(Revision comparison data)
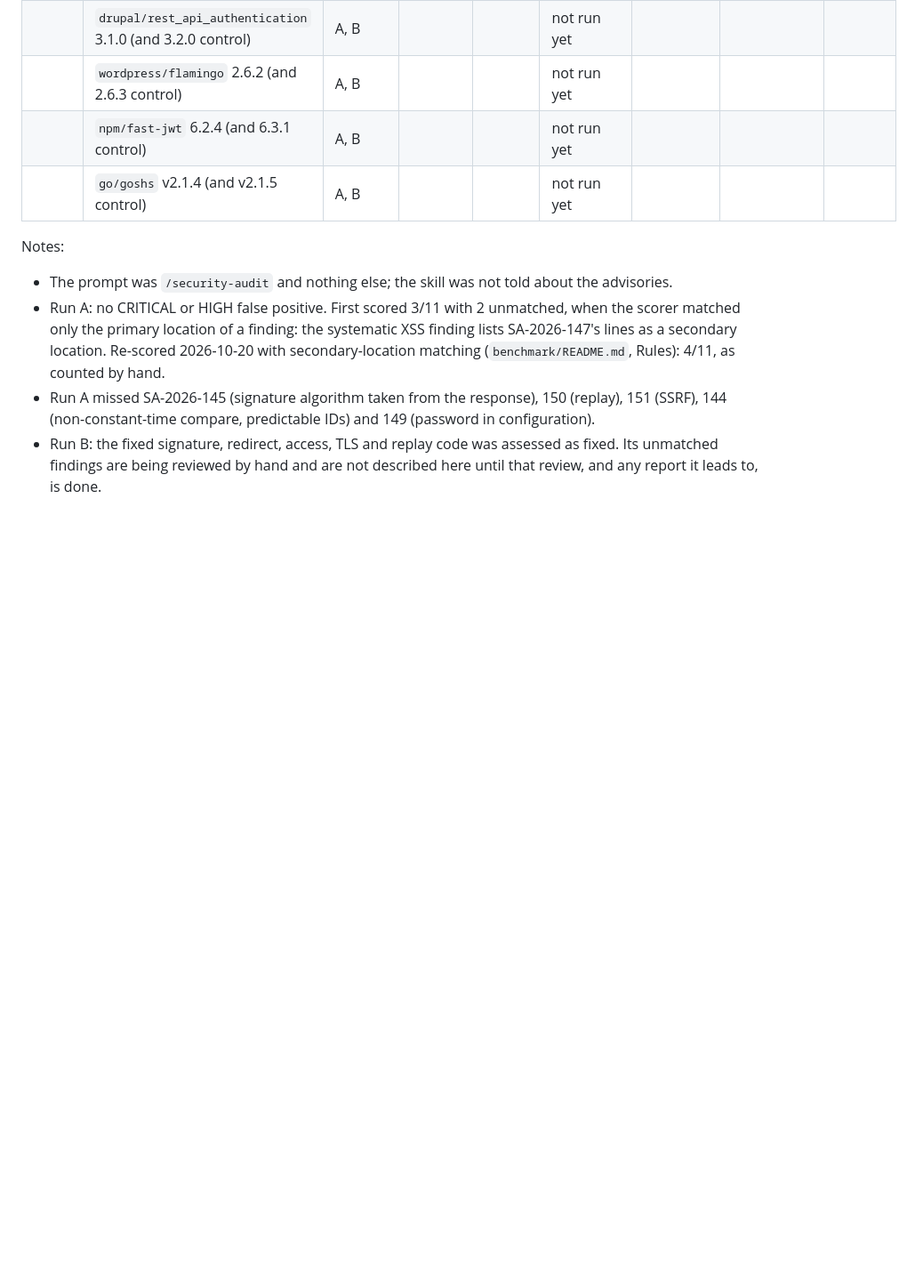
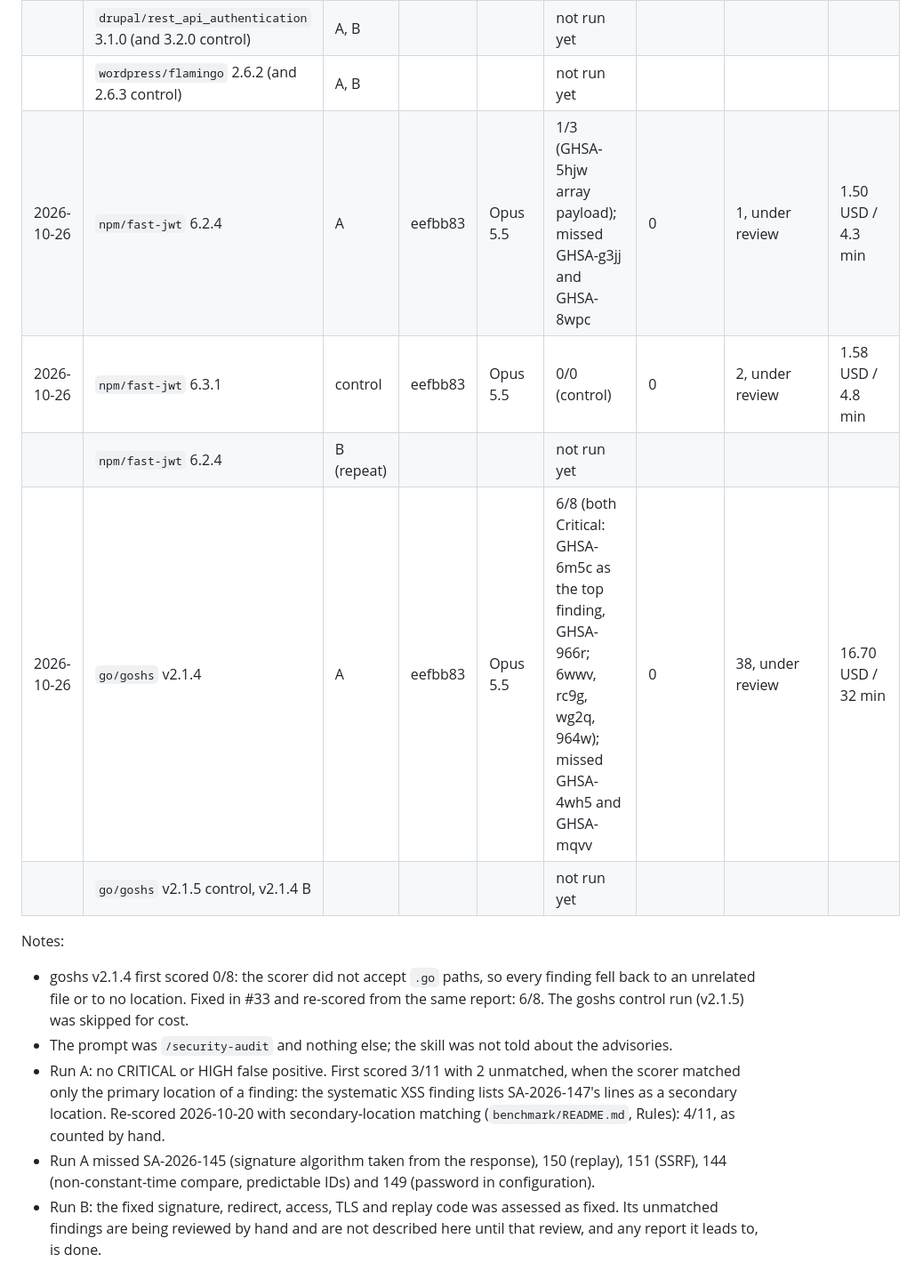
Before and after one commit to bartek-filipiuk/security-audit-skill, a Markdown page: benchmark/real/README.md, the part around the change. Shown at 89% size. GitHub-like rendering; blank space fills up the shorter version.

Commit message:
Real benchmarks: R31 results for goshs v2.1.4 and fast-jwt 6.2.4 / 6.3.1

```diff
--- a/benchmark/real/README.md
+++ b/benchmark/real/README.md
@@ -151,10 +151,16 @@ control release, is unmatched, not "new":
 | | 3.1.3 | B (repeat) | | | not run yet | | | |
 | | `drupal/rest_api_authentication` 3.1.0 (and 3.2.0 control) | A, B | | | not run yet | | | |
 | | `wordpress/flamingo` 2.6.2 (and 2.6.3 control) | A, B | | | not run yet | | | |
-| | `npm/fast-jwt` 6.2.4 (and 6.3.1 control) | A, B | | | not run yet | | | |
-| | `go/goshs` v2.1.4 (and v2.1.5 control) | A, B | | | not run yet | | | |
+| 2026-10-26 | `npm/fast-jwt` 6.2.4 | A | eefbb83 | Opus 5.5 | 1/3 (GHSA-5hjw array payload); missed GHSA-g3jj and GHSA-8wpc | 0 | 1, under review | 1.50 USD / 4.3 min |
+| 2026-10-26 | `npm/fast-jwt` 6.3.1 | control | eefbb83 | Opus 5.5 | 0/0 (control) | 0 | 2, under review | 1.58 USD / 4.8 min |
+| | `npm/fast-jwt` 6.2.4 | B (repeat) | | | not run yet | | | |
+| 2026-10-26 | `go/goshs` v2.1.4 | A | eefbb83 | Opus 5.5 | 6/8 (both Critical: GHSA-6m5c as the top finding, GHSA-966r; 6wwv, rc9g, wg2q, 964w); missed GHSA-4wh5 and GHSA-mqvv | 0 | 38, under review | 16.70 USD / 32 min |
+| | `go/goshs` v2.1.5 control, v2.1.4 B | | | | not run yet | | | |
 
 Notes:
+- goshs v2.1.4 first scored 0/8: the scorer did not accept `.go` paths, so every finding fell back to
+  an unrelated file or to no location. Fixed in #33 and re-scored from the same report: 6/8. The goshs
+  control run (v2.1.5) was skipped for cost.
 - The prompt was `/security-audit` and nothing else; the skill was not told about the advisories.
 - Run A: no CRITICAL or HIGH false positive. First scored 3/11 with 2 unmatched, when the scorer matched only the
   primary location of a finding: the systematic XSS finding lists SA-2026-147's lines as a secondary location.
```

**Assignment**
In your answer, print the entries above exactly, with the pictures left out.

**Written reply**
Before and after one commit to bartek-filipiuk/security-audit-skill, a Markdown page: benchmark/real/README.md, the part around the change. Shown at 89% size. GitHub-like rendering; blank space fills up the shorter version.

Commit message:
Real benchmarks: R31 results for goshs v2.1.4 and fast-jwt 6.2.4 / 6.3.1

```diff
--- a/benchmark/real/README.md
+++ b/benchmark/real/README.md
@@ -151,10 +151,16 @@ control release, is unmatched, not "new":
 | | 3.1.3 | B (repeat) | | | not run yet | | | |
 | | `drupal/rest_api_authentication` 3.1.0 (and 3.2.0 control) | A, B | | | not run yet | | | |
 | | `wordpress/flamingo` 2.6.2 (and 2.6.3 control) | A, B | | | not run yet | | | |
-| | `npm/fast-jwt` 6.2.4 (and 6.3.1 control) | A, B | | | not run yet | | | |
-| | `go/goshs` v2.1.4 (and v2.1.5 control) | A, B | | | not run yet | | | |
+| 2026-10-26 | `npm/fast-jwt` 6.2.4 | A | eefbb83 | Opus 5.5 | 1/3 (GHSA-5hjw array payload); missed GHSA-g3jj and GHSA-8wpc | 0 | 1, under review | 1.50 USD / 4.3 min |
+| 2026-10-26 | `npm/fast-jwt` 6.3.1 | control | eefbb83 | Opus 5.5 | 0/0 (control) | 0 | 2, under review | 1.58 USD / 4.8 min |
+| | `npm/fast-jwt` 6.2.4 | B (repeat) | | | not run yet | | | |
+| 2026-10-26 | `go/goshs` v2.1.4 | A | eefbb83 | Opus 5.5 | 6/8 (both Critical: GHSA-6m5c as the top finding, GHSA-966r; 6wwv, rc9g, wg2q, 964w); missed GHSA-4wh5 and GHSA-mqvv | 0 | 38, under review | 16.70 USD / 32 min |
+| | `go/goshs` v2.1.5 control, v2.1.4 B | | | | not run yet | | | |
 
 Notes:
+- goshs v2.1.4 first scored 0/8: the scorer did not accept `.go` paths, so every finding fell back to
+  an unrelated file or to no location. Fixed in #33 and re-scored from the same report: 6/8. The goshs
+  control run (v2.1.5) was skipped for cost.
 - The prompt was `/security-audit` and nothing else; the skill was not told about the advisories.
 - Run A: no CRITICAL or HIGH false positive. First scored 3/11 with 2 unmatched, when the scorer matched only the
   primary location of a finding: the systematic XSS finding lists SA-2026-147's lines as a secondary location.
```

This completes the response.